Congratulations! You’re an oceanographer and you’ve just received a big grant to investigate the Pacific Ocean. Your task: Map the mighty Pacific’s wind and waves, monitor its deep currents, and keep track of continent-sized temperature oscillations that shape weather around the world. Funds are available and you may start immediately.
Oh, there’s just one problem: You’ve got to do this work using no more than one ocean buoy.
“That would be impossible,” says Dr. Guan Le of the Goddard Space Flight Center. “The Pacific’s too big to understand by studying just one location.”
Yet, for Le and her space scientist colleagues, this was exactly what they have been expected to accomplish in their own studies of Earth’s magnetosphere. The magnetosphere is an “ocean” of magnetism and plasma surrounding our planet. Its shores are defined by the outer bounds of Earth’s magnetic field and it contains a bewildering mix of matter-energy waves, electrical currents and plasma oscillations spread across a volume billions of times greater than the Pacific Ocean itself.

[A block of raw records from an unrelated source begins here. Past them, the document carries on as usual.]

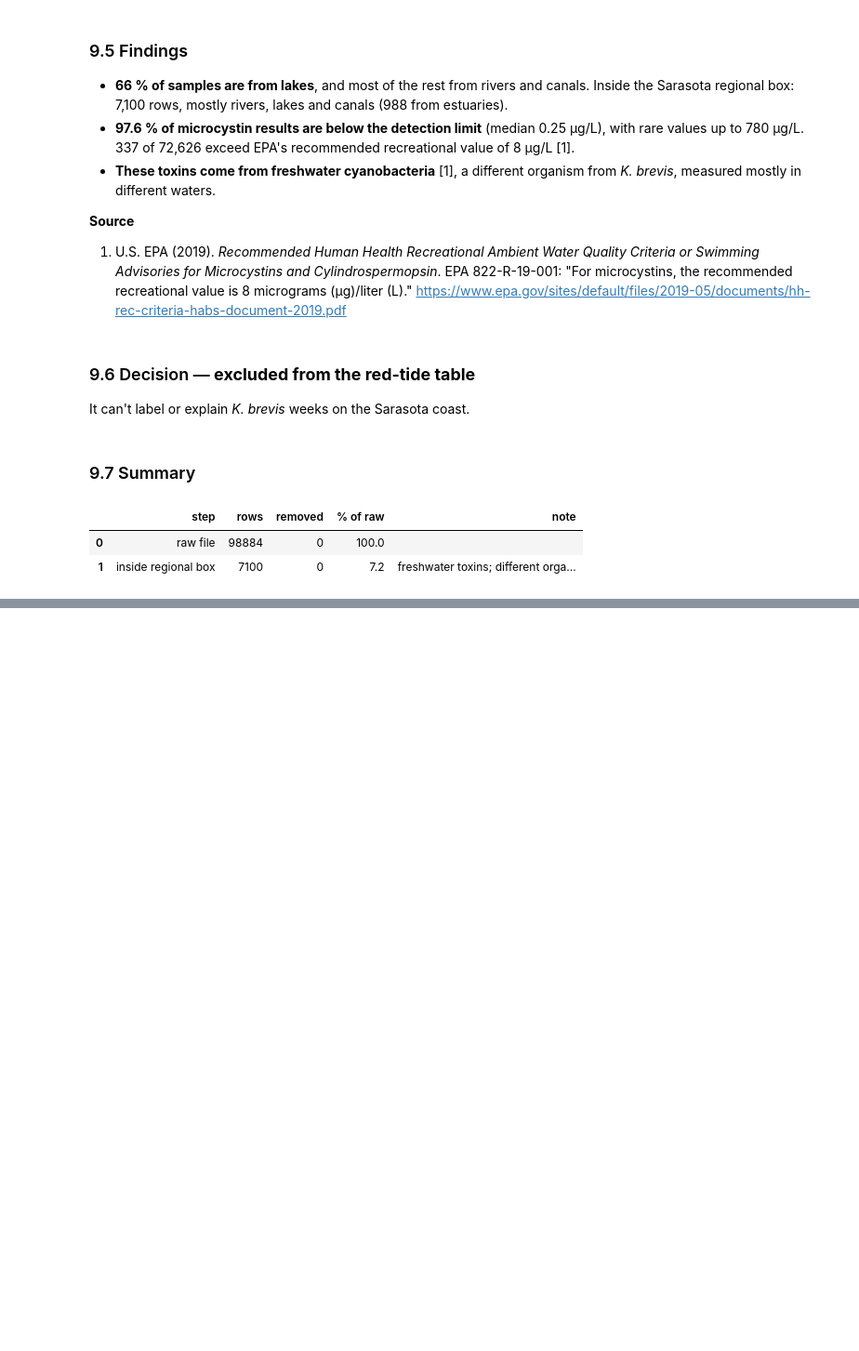
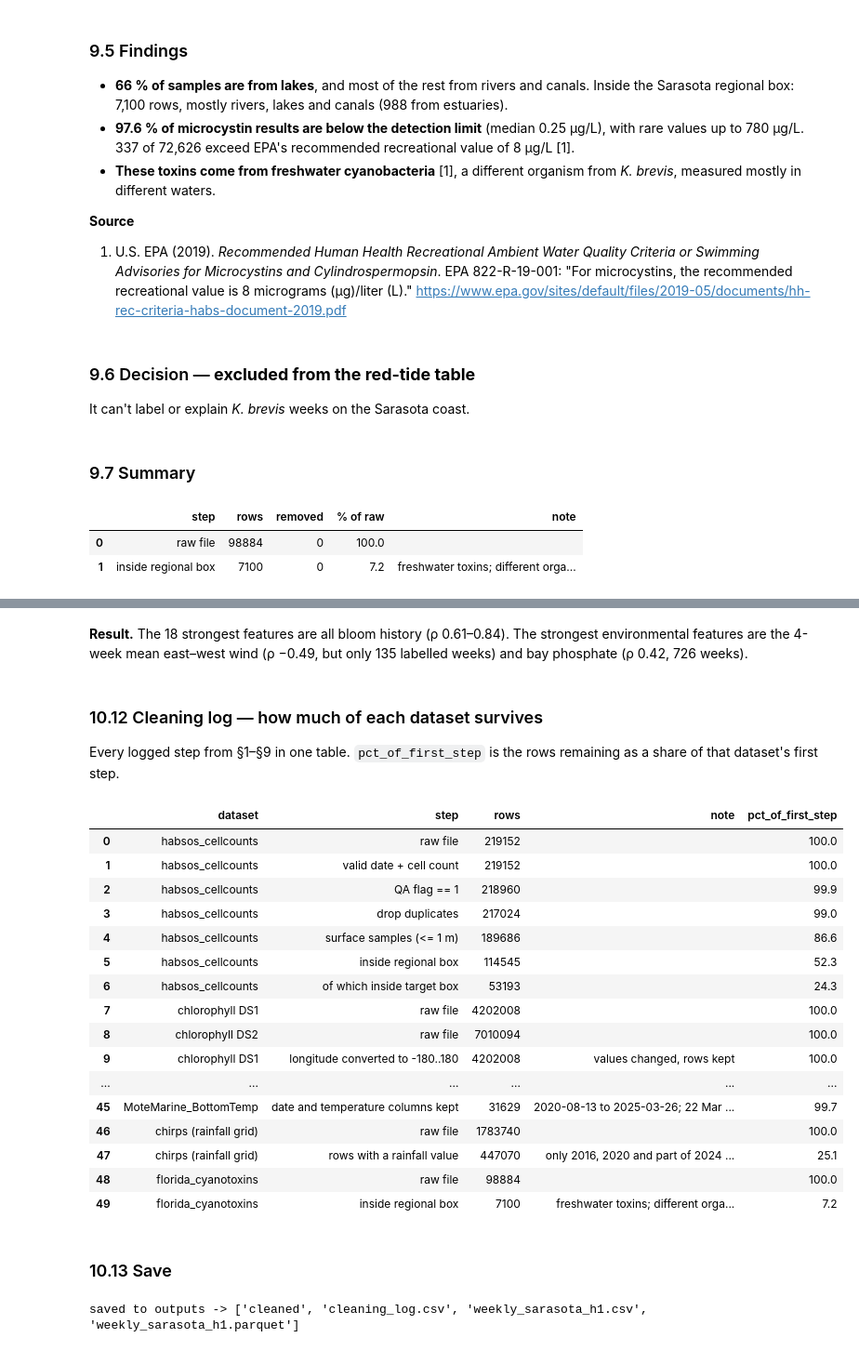
Before and after one commit to Break-Through-Tech/Biointerphase-1A-forecasting-harmful-algal-bloom-risk, a Jupyter notebook: models/notebooks/00_master_eda_and_merge.ipynb, the cells around one changed output, grey strips where cells are left out. Shown at 93% size. Saved outputs shown, nothing was run; the diff lists cells and outputs as text; code cells hidden in the pictures; blank space fills up the shorter version.

```diff
--- a/models/notebooks/00_master_eda_and_merge.ipynb
+++ b/models/notebooks/00_master_eda_and_merge.ipynb
@@ -2290,0 +2739,39 @@ del tox, mc, near
+# %% [markdown]
+**Result.** The 18 strongest features are all bloom history (ρ 0.61–0.84). The strongest environmental features are the 4-week mean east–west wind (ρ −0.49, but only 135 labelled weeks) and bay phosphate (ρ 0.42, 726 weeks).
+# %% [markdown]
+### 10.12 Cleaning log — how much of each dataset survives
+Every logged step from §1–§9 in one table. `pct_of_first_step` is the rows remaining as a share of that dataset's first step.
+# %%
+log = pd.DataFrame(LOG)
+log["pct_of_first_step"] = log.groupby("dataset")["rows"].transform(lambda s: (100 * s / s.iloc[0]).round(1))
+log
+# %% [output]
+|  | dataset | step | rows | note | pct_of_first_step |
+| 0 | habsos_cellcounts | raw file | 219152 |  | 100.0 |
+| 1 | habsos_cellcounts | valid date + cell count | 219152 |  | 100.0 |
+| 2 | habsos_cellcounts | QA flag == 1 | 218960 |  | 99.9 |
+| 3 | habsos_cellcounts | drop duplicates | 217024 |  | 99.0 |
+| 4 | habsos_cellcounts | surface samples (<= 1 m) | 189686 |  | 86.6 |
+| 5 | habsos_cellcounts | inside regional box | 114545 |  | 52.3 |
+| 6 | habsos_cellcounts | of which inside target box | 53193 |  | 24.3 |
+| 7 | chlorophyll DS1 | raw file | 4202008 |  | 100.0 |
+| 8 | chlorophyll DS2 | raw file | 7010094 |  | 100.0 |
+| 9 | chlorophyll DS1 | longitude converted to -180..180 | 4202008 | values changed, rows kept | 100.0 |
+| ... | ... | ... | ... | ... | ... |
+| 45 | MoteMarine_BottomTemp | date and temperature columns kept | 31629 | 2020-08-13 to 2025-03-26; 22 Mar ... | 99.7 |
+| 46 | chirps (rainfall grid) | raw file | 1783740 |  | 100.0 |
+| 47 | chirps (rainfall grid) | rows with a rainfall value | 447070 | only 2016, 2020 and part of 2024 ... | 25.1 |
+| 48 | florida_cyanotoxins | raw file | 98884 |  | 100.0 |
+| 49 | florida_cyanotoxins | inside regional box | 7100 | freshwater toxins; different orga... | 7.2 |
+# %% [markdown]
+### 10.13 Save
+# %%
+table.to_csv(OUTPUT_DIR / "weekly_sarasota_h1.csv")
+log.to_csv(OUTPUT_DIR / "cleaning_log.csv", index=False)
+try:
+    table.to_parquet(OUTPUT_DIR / "weekly_sarasota_h1.parquet")
+except ImportError:
+    pass
+print("saved to", OUTPUT_DIR, "->", sorted(p.name for p in OUTPUT_DIR.iterdir()))
+# %% [output]
+saved to outputs -> ['cleaned', 'cleaning_log.csv', 'weekly_sarasota_h1.csv', 'weekly_sarasota_h1.parquet']
```
Also changed, not shown: parts of 34 cells of this notebook, 4 other files.
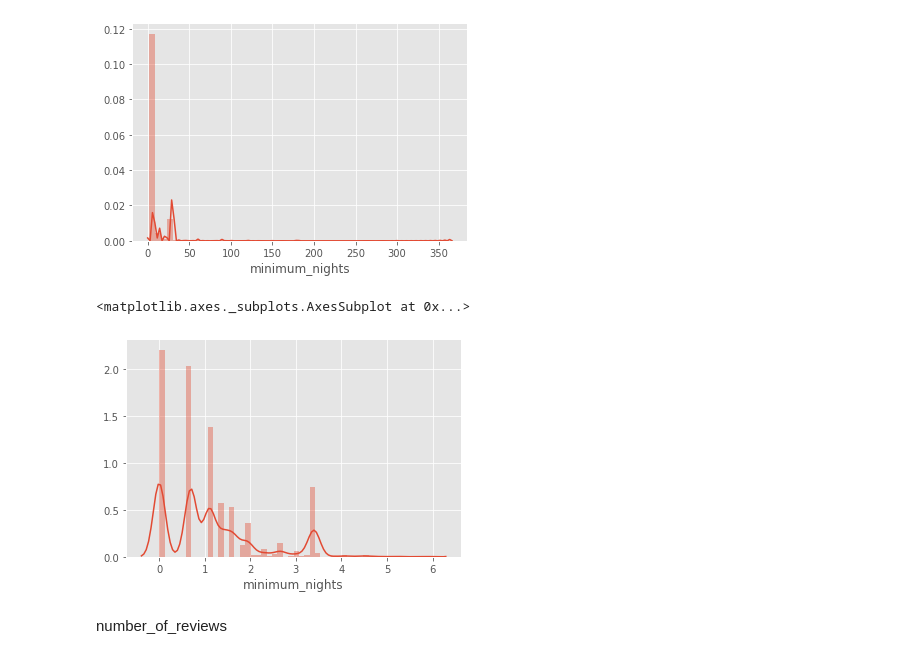
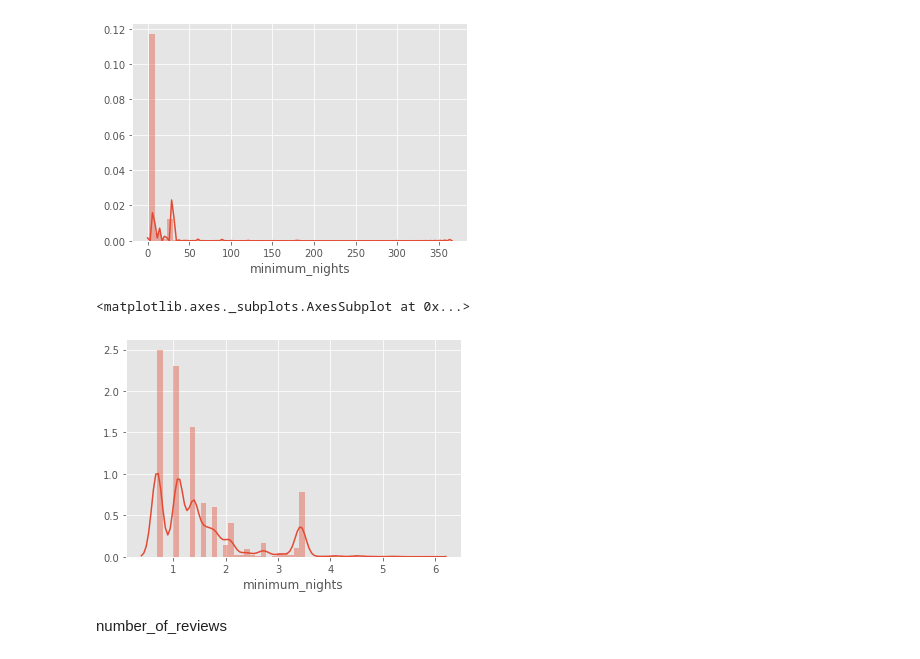
Before and after one commit to pawelmotek/Smart-pricing-airbnb-project, a Jupyter notebook: Project_airbnb_NY.ipynb, the cells around one changed output. Cells and saved outputs as stored; diff of their text form; code cells hidden in the pictures.

```diff
--- a/Project_airbnb_NY.ipynb
+++ b/Project_airbnb_NY.ipynb
@@ -100,7 +125,8 @@ Now let's analyze our features one by one
 # Column "id" is unique value for each observation so we will not use it in further analysis
 # Column "host_id" and "host_name" refers to specific users and it shouldn't be analyzed.
 # Column "name" contains title of each listings and won't be analyzed in this part of the project. (It could be used to find if some specific words used in title are related to price.)
-df.drop(['id', 'name', 'host_id', 'host_name'], axis=1, inplace=True)
+# Column "last_review" contain informations about date of last review so it shouldn't be related to price.
+df.drop(['id', 'name', 'host_id', 'host_name', 'last_review'], axis=1, inplace=True)
 # %%
 df.head()
 # %% [output]
@@ -187,10 +223,10 @@ sns.distplot(df['minimum_nights'][df['minimum_nights']<366])
 <matplotlib.axes._subplots.AxesSubplot at 0x...>
 [figure]
 # %%
-sns.distplot(np.log(df['minimum_nights'][df['minimum_nights']<366]))
+sns.distplot(np.log1p(df['minimum_nights'][df['minimum_nights']<366]))
 # %% [output]
 <matplotlib.axes._subplots.AxesSubplot at 0x...>
-[figure, old version]
+[figure, new version]
 # %%
 df['minimum_nights'] = np.log1p(df['minimum_nights'])
 # %% [markdown]
```
Also changed, not shown: parts of 38 cells of this notebook.
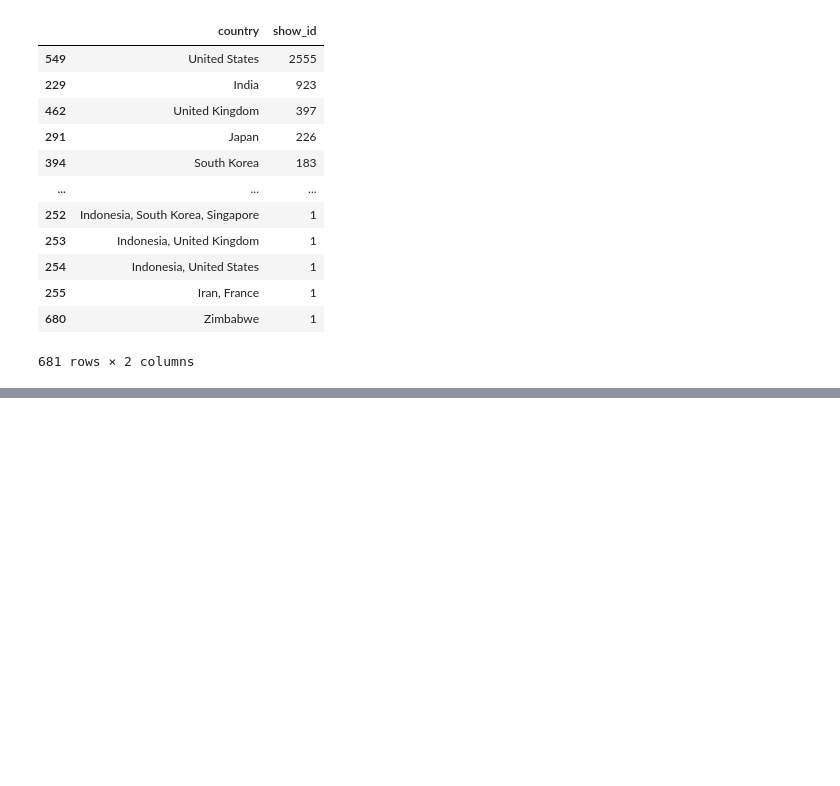
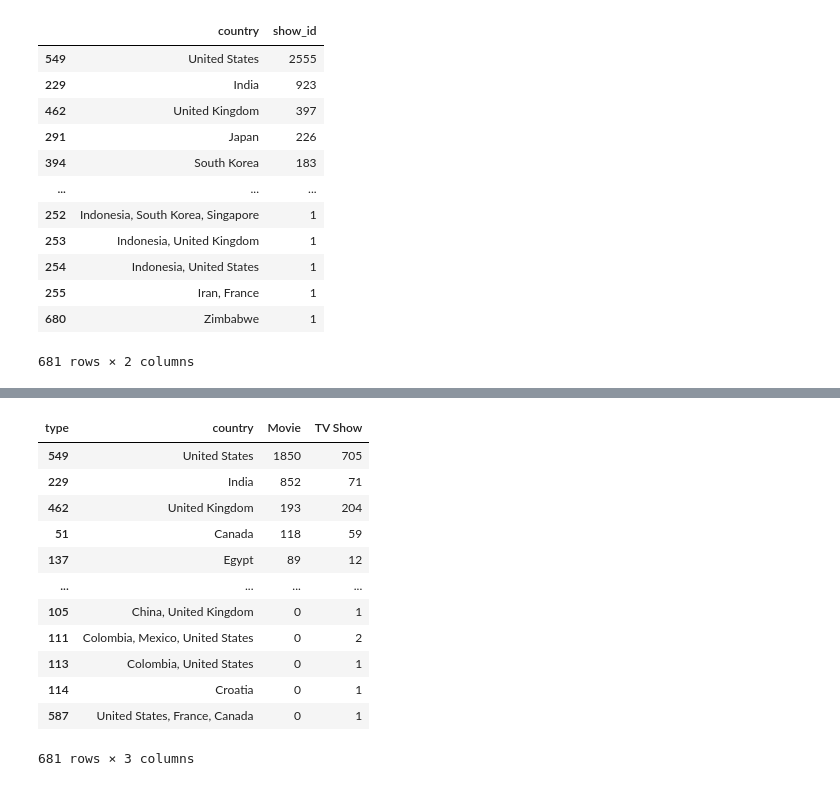
Before and after one commit to nats1207/python_bootcamp, a Jupyter notebook: 20211104_SK_script1_basic_python_datatypes.ipynb, the cells around one changed output, grey strips where cells are left out. Saved outputs shown, nothing was run; the diff lists cells and outputs as text; code cells hidden in the pictures; blank space fills up the shorter version.

```diff
--- a/20211104_SK_script1_basic_python_datatypes.ipynb
+++ b/20211104_SK_script1_basic_python_datatypes.ipynb
@@ -724,0 +750,20 @@ second_dataset
+# %%
+# pivot takes the 'long' format of the data and puts it in 'wide' format
+# we want to create a table with unique counry names, and count the number of types (TV Show or Movie) in two seperate columns
+# fill_value = 0 makes sure that if nothing is found, we set it to 0
+pivot_table = netflix.pivot_table(index="country", columns="type", values="show_id", aggfunc='count', fill_value=0).reset_index().sort_values(by="Movie", ascending=False)
+pivot_table
+# %% [output]
+| type | country | Movie | TV Show |
+| 549 | United States | 1850 | 705 |
+| 229 | India | 852 | 71 |
+| 462 | United Kingdom | 193 | 204 |
+| 51 | Canada | 118 | 59 |
+| 137 | Egypt | 89 | 12 |
+| ... | ... | ... | ... |
+| 105 | China, United Kingdom | 0 | 1 |
+| 111 | Colombia, Mexico, United States | 0 | 2 |
+| 113 | Colombia, United States | 0 | 1 |
+| 114 | Croatia | 0 | 1 |
+| 587 | United States, France, Canada | 0 | 1 |
+681 rows × 3 columns
```
Also changed, not shown: parts of 6 cells of this notebook.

“For many years we’ve struggled to understand the magnetosphere using mostly single spacecraft,” says Le. “To really make progress, we need many spacecraft spread through the magnetosphere, working together to understand the whole.”
Enter Space Technology 5.
In March 2006 NASA launched a trio of experimental satellites to see what three “buoys” could accomplish. Because they weighed only 55 lbs. apiece and measured not much larger than a birthday cake, the three ST5 “micro-satellites” fit onboard a single Pegasus rocket. Above Earth’s atmosphere, the three were flung like Frisbees from the rocket’s body into the magnetosphere by a revolutionary micro-satellite launcher.
Space Technology 5 is a mission of NASA’s New Millennium Program, which tests innovative technologies for use on future space missions. The 90-day flight of ST5 validated several devices crucial to space buoys: miniature magnetometers, high-efficiency solar arrays, and some strange-looking but effective micro-antennas designed from principles of Darwinian evolution. Also, ST5 showed that three satellites could maneuver together as a “constellation,” spreading out to measure complex fields and currents.
“ST5 was able to measure the motion and thickness of current sheets in the magnetosphere,” says Le, the mission’s project scientist at Goddard. “This could not have been done with a single spacecraft, no matter how capable.”
The ST5 mission is finished but the technology it tested will key future studies of the magnetosphere. Thanks to ST5, hopes Le, lonely buoys will soon be a thing of the past.
Learn more about ST5’s miniaturized technologies at http://nmp.nasa.gov/st5. Kids (and grownups) can get a better understanding of the artificial evolutionary process used to design ST5’s antennas at http://spaceplace.nasa.gov/en/kids/st5/emoticon.
This article was provided by the Jet Propulsion Laboratory, California Institute of Technology, under a contract with the National Aeronautics and Space Administration.
Previous | Contents | Next